Code search has become an integral part of the day-to-day programming activity with developers seeking to take advantage of the vast amount of code and advice available on sites such as Stack Overflow, GitHub, and Ohloh. Finding the 'right' code, however, remains a serious challenge. CodeExchange is a new code search platform that offers social-technical code search: search enriched with social-technical metadata through which targeted queries can be formulated, results quickly filtered, and code that is found easily integrated into the project at hand.
This research addresses challenges in understanding and developing lightweight, Web-based informal music education environments that bring the complexity and joy of orchestral music to diverse audiences. The challenges span from providing awareness and appreciation of different classical music genres through creation of multi-instrument musical compositions, in ways that are fun and interactive.
In the era of big data and personalization, websites and (mobile) applications collect an increasingly large amount of personal information about their users. The large majority of users decide to disclose some but not all information that is requested from them. They trade off the anticipated benefits with the privacy risks of disclosure, a decision process that has been dubbed privacy calculus. Such decisions are inherently difficult though, because they may have uncertain repercussions later on that are difficult to weigh against the (possibly immediate) gratification of disclosure. How can we help users to balance the benefits and risks of information disclosure in a user-friendly manner, so that they can make good privacy decisions?

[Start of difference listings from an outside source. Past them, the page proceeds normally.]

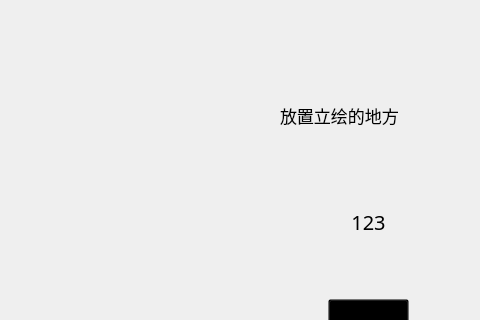
Qt form code/window/gamewindow.ui (YXHXianYu/2022-BJTU-DataStructure-FinalProject) before a commit; both pictures show x 320 to 800 and y 0 to 320 of the 800 by 600 pixel window.
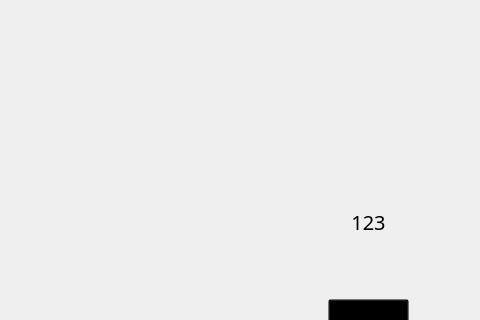
The same form after that commit. Icons and pictures are not drawn.

Commit message: 分数不足100时提示按钮禁用

The edit to the form file:
```diff
--- a/code/window/gamewindow.ui
+++ b/code/window/gamewindow.ui
@@ -90,25 +90,6 @@
       </size>
      </property>
     </widget>
-    <widget class="QLabel" name="tachie">
-     <property name="geometry">
-      <rect>
-       <x>610</x>
-       <y>50</y>
-       <width>171</width>
-       <height>171</height>
-      </rect>
-     </property>
-     <property name="font">
-      <font>
-       <family>等线</family>
-       <pointsize>13</pointsize>
-      </font>
-     </property>
-     <property name="text">
-      <string>放置立绘的地方</string>
-     </property>
-    </widget>
     <widget class="QLabel" name="score_bar">
      <property name="geometry">
       <rect>
```
The commit also changes 3 other files.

This project describes and documents observational results that arise from the playtesting-based evaluation of twenty-six computer games focused on science learning or scientific research. We refer to this little studied genre of computer games as science learning games (SLGs). Our goal was to begin to identify a new set of criteria, play mechanics, and play experiences that give rise to play-based learning experiences in the realm of different scientific topics.
One of the many challenges of software development and maintenance is the need to collaborate among many constituents and stakeholders. For example, clients interact with software development organizations; software-development organizations consist of many developers and maintainers within the same location and across different locations; and the development organization often outsources some of the testing efforts to independent test agencies. Each of these parties may reside in different locations, often across many very disparate time zones.